Place is key to Peace
15 May 2009
CABE commissioner Liz Peace, the chief executive of the British Property Federation, says the major lesson from CABE’s first decade is that creating great buildings is not enough in itself – we must create great places.
No developer wants to produce a badly designed building, says Liz Peace, even though that is exactly what they sometimes do.
‘Anyone who’s a responsible investor in property takes a close interest in design because they can see that design adds value,’ she says. ‘Everybody would like what they build to be well regarded because that makes it more valuable.’
As chief executive of the British Property Federation, which represents the companies behind most of the landmark developments completed over the last decade, Peace is in a good position to know why we do still get bad design.
She puts it down to ‘cock-up rather than conspiracy’, and clients failing to keep very closely involved with their architects and urban designers. ‘An architect may produce a fantastic design but it may be unbuildable or it may not fit well with the purpose of the building or the environment around it. Just hiring a brilliant architect doesn’t guarantee you the best solution for an area.’
The key lesson Liz draws out is that development is about creating great places – not just great buildings. ‘I believe very strongly that a building is made by its location and its surroundings. You cannot look at buildings in isolation. You should be looking at the broader urban design experience – particularly how buildings interact with the open space, the roads, the pavements and the other structures around them.’
The message about creating great places has just been re-iterated in the government’s important new strategy for improving the quality of places, World-class places. It sets out the practical steps needed to create more prosperous, attractive, distinctive, inclusive and sustainable places. (The strategy’s launch in May 2009 was celebrated by Ian McMillan in his poem ‘Welcome to a world-class place’)
‘Take Victoria Street in London,’ Peace says. ‘It is vastly improved outside Cardinal Place because Land Securities built it further back from the road in order to create wider pavements where people can walk in a more leisured fashion without being jostled.’
Peace says that successful buildings must be both functional and sustainable. She praises Calthorpe Estates’ 19 George Road development in Birmingham, one of the first schemes in the city to achieve a BREEAM excellent rating. ‘It is very functional, it isn’t wildly fancy architecture but it is a comfortable building to be in. There’s not much point having a building that appears fantastic if it doesn’t meet its primary purpose – what does it feel like to work in? Does it make you feel happy?’

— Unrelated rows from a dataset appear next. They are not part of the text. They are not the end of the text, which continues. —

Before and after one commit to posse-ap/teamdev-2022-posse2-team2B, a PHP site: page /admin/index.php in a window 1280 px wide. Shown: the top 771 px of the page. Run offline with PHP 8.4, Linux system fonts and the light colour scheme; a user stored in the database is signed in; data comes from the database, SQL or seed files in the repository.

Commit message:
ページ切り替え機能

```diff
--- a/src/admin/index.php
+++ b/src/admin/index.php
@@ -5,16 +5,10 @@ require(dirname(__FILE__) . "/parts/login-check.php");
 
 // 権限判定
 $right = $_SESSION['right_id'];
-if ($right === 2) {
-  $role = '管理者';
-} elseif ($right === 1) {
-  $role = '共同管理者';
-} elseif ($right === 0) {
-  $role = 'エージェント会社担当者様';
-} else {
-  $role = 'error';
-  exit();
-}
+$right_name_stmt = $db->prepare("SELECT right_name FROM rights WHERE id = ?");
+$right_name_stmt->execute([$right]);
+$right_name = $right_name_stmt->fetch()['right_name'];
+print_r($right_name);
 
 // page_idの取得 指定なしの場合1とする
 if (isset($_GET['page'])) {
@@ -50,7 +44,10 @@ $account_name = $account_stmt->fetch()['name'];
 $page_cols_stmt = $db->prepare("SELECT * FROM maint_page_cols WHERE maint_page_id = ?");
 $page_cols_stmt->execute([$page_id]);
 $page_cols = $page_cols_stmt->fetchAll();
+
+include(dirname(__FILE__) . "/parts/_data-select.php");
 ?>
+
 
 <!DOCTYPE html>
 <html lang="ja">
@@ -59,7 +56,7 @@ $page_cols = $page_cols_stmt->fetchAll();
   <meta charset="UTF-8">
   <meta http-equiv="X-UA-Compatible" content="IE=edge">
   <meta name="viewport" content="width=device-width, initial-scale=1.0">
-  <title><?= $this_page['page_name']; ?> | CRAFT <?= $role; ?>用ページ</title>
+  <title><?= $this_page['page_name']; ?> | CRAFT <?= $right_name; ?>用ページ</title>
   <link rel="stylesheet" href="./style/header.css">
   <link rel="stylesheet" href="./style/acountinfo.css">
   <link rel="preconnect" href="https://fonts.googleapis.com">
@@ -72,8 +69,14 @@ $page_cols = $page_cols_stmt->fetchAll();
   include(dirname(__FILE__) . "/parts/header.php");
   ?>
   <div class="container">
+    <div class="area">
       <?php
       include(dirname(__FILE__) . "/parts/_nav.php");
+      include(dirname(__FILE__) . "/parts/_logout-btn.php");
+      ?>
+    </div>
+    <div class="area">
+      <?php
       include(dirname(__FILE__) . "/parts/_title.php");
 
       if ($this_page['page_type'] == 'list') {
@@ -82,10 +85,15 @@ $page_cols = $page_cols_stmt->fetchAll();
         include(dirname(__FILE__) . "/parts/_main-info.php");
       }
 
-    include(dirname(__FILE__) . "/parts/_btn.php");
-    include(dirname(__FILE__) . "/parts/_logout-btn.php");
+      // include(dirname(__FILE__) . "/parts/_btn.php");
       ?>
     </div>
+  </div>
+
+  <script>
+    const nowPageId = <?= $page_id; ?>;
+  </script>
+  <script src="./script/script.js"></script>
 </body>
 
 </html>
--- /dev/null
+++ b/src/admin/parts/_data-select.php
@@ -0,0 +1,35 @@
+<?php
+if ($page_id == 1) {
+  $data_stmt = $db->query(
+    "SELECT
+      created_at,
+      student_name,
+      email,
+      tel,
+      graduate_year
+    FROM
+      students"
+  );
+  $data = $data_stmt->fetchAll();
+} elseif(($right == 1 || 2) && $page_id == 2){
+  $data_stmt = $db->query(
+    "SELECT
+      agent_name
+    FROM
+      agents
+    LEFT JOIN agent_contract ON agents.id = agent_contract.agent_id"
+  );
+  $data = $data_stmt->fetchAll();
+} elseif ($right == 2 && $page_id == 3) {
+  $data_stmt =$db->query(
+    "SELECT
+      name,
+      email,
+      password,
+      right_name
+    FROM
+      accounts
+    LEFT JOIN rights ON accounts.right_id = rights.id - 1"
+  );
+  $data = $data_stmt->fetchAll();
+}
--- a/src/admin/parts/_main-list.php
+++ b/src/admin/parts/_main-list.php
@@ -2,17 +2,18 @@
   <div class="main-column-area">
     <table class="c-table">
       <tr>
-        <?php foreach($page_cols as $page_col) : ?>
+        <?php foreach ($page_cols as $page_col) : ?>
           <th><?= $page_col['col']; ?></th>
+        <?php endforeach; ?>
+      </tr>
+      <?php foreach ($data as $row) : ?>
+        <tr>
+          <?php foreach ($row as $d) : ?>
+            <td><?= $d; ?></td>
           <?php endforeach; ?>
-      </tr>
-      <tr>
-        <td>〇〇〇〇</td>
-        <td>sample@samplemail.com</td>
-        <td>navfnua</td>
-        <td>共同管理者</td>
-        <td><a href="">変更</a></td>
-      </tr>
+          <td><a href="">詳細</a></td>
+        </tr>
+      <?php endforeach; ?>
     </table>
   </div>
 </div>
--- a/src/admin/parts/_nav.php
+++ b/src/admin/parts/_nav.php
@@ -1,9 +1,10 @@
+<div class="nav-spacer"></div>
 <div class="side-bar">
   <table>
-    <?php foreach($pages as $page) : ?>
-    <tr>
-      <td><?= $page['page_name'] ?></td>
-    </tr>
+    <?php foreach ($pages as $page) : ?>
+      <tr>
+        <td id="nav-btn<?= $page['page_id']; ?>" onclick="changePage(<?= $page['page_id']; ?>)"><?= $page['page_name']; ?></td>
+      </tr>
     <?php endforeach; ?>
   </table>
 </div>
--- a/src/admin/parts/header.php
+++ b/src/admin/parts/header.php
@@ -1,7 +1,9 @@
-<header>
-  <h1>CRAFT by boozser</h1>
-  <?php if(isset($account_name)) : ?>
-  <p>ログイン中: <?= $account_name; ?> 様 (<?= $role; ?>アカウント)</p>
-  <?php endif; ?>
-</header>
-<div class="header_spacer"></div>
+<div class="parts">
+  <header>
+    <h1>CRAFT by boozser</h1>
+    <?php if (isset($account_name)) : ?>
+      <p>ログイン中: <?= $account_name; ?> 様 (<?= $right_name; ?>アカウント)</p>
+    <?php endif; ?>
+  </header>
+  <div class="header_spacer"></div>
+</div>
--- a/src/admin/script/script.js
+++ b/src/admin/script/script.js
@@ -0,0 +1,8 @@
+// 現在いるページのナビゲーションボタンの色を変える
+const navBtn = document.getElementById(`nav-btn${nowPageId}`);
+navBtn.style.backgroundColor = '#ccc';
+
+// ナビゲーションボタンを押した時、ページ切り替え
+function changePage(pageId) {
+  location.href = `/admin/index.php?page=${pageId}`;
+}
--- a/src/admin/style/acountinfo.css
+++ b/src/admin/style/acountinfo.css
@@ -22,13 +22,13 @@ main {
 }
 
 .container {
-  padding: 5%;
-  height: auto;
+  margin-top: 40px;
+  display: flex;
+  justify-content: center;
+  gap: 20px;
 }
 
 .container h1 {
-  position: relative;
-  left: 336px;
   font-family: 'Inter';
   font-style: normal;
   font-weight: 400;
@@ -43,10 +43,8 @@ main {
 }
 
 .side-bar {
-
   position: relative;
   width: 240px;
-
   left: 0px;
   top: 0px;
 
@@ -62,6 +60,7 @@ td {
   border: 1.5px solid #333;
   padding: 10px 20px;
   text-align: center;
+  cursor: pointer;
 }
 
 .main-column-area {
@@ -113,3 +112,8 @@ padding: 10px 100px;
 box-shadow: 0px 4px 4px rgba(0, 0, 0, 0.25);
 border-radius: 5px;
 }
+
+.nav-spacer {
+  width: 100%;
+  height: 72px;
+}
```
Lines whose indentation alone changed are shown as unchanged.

By contrast, she believes, one of the most iconic London buildings of the last decade was not designed with users at front of mind. ‘I love the appearance of the Gherkin - I think it’s stunning from an external architecture perspective,’ she says. ‘But people who understand office buildings will tell you it is not a very practical building. The office space is the wrong shape and layout, the reception area is a bit constrained, it’s not terribly obvious where the entrance is, and you invariably end up walking 3600 to find it. I think that’s a classic case of where people looked at the architectural trophy and didn’t think about how it was going to be used, how people were going to approach it and how it related to the streetscape outside.’
Thinking about the developments she loves, like Spinningfields in Manchester, Brindleyplace in Birmingham and Broadgate and Canary Wharf in London, Liz believes they have one thing in common. ‘They’ve been promoted by organisations that cared deeply about creating an environment. If you look at Spinningfields or Brindleyplace there aren’t - with one possible exception - any particularly architecturally significant buildings that stand out. It wasn’t about incredible iconic shapes; it was about creating an interesting and pleasant place to be in.’
Achieving that kind of result means developers need to work very closely with their architects and urban designers. ‘Being a client is a very big responsibility. Unless you’re there every inch of the way and make it a real integrated project and a partnership, then you get the mess you deserve in the end.’
Regardless of the quality of the design, though, few developments make financial sense at the moment. ‘The stream of big schemes that we’ve come to expect has effectively dried up. All the big companies have got lots of interesting stuff in the pipeline but it is sitting in there until we’re out of this recession. So places like Bradford now have an extremely large hole in the middle, and it’s going to stay like that for a long time’
In the meantime, public building projects should be viewed as opportunities. ‘It is more important than ever that projects which are part of major initiatives like Building Schools for the Future are designed with broader economic and community benefits in mind.’
Liz Peace is a CABE commissioner and the chief executive of the British Property Federation.